Once Parking Maestro receives information about the parking restrictions, it uses your location to let you know how long it'll take for you to get back before the meter maid or tow truck shows up.
What's the Latest Development?
In both Sydney and Brisbane, Mark Schroder found himself dealing with a problem that's all too common to drivers in big cities: knowing when to move his car from a restricted parking area. So he and Patrick Acheampong decided to create a solution using basic smartphone technology. The resulting app, Parking Maestro, uses the parking information provided by the user (via a smartphone scan of the parking sign or manual entering of data) to alert them when it's time to head back to the car in order to avoid a ticket or worse. It tracks the user's location to calculate the distance they'll have to travel.
What's the Big Idea?
Schroder says, "Whether I was at home, at work or going out with friends, I realised my car was nearly always parked in a restricted area...There are few people living in [the city] who have their own garage and don't have to worry about when their parking is expiring." He and Acheampong built the free iOS app with the help of ilab, a University of Queensland startup accelerator. Program director Bernie Woodcroft says he's excited for their future success: "Parking is a huge problem in the world's cities."
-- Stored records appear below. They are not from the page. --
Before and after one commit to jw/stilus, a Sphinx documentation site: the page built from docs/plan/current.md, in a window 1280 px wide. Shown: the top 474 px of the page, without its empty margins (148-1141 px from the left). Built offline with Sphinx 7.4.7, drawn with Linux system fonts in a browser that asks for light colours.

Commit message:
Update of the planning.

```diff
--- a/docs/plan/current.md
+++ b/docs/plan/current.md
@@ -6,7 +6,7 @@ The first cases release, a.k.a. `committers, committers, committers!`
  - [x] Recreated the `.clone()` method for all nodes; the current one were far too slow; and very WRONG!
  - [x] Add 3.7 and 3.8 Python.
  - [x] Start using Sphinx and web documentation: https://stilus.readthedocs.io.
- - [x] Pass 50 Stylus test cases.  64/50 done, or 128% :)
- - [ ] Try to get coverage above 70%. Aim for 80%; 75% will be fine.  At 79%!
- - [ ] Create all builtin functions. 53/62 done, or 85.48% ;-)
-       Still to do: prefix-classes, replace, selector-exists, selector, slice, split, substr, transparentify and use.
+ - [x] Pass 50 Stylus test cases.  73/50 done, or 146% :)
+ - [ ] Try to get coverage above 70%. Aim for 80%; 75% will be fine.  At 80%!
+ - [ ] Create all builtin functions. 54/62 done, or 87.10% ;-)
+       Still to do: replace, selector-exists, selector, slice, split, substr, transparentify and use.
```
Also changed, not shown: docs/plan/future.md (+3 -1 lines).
Photo Credit: Shutterstock.com
Malcolm Gladwell teaches "Get over yourself and get to work" for Big Think Edge.
- Learn to recognize failure and know the big difference between panicking and choking.
- At Big Think Edge, Malcolm Gladwell teaches how to check your inner critic and get clear on what failure is.
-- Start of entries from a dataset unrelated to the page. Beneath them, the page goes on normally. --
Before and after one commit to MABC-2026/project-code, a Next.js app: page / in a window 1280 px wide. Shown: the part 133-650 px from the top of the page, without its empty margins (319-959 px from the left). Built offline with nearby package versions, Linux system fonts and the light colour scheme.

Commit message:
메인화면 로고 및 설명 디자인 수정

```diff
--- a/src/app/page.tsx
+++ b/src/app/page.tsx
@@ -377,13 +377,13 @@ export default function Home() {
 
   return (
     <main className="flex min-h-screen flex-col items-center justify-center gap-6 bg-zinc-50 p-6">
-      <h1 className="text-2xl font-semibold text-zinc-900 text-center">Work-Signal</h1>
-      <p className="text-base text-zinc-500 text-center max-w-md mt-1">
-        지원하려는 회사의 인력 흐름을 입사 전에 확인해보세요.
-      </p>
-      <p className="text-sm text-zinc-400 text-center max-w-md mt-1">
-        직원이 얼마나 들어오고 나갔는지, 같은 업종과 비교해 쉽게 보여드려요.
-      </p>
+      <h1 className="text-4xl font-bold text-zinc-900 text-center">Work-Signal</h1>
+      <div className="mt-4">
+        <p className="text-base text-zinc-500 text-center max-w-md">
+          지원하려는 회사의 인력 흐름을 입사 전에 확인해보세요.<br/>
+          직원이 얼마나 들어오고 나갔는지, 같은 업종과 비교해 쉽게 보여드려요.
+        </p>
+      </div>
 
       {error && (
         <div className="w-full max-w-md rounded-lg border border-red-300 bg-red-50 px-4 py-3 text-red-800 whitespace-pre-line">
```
- Subscribe to Big Think Edge before we launch on March 30 to get 20% off monthly and annual memberships.
Can sensitive coral reefs survive another human generation?
- Coral reefs may not be able to survive another human decade because of the environmental stress we have placed on them, says author David Wallace-Wells. He posits that without meaningful changes to policies, the trend of them dying out, even in light of recent advances, will continue.
- The World Wildlife Fund says that 60 percent of all vertebrate mammals have died since just 1970. On top of this, recent studies suggest that insect populations may have fallen by as much as 75 percent over the last few decades.
- If it were not for our oceans, the planet would probably be already several degrees warmer than it is today due to the emissions we've expelled into the atmosphere.
Research has shown that men today have less testosterone than they used to. What's happening?
- Several studies have confirmed that testosterone counts in men are lower than what they used to be just a few decades ago.
- While most men still have perfectly healthy testosterone levels, its reduction puts men at risk for many negative health outcomes.
- The cause of this drop in testosterone isn't entirely clear, but evidence suggests that it is a multifaceted result of modern, industrialized life.
Michael Dowling, Northwell Health's CEO, believes we're entering the age of smart medicine.
- The United States health care system has much room for improvement, and big tech may be laying the foundation for those improvements.
- Technological progress in medicine is coming from two fronts: medical technology and information technology.
- As information technology develops, patients will become active participants in their health care, and value-based care may become a reality.
SMARTER FASTER trademarks owned by The Big Think, Inc. All rights reserved.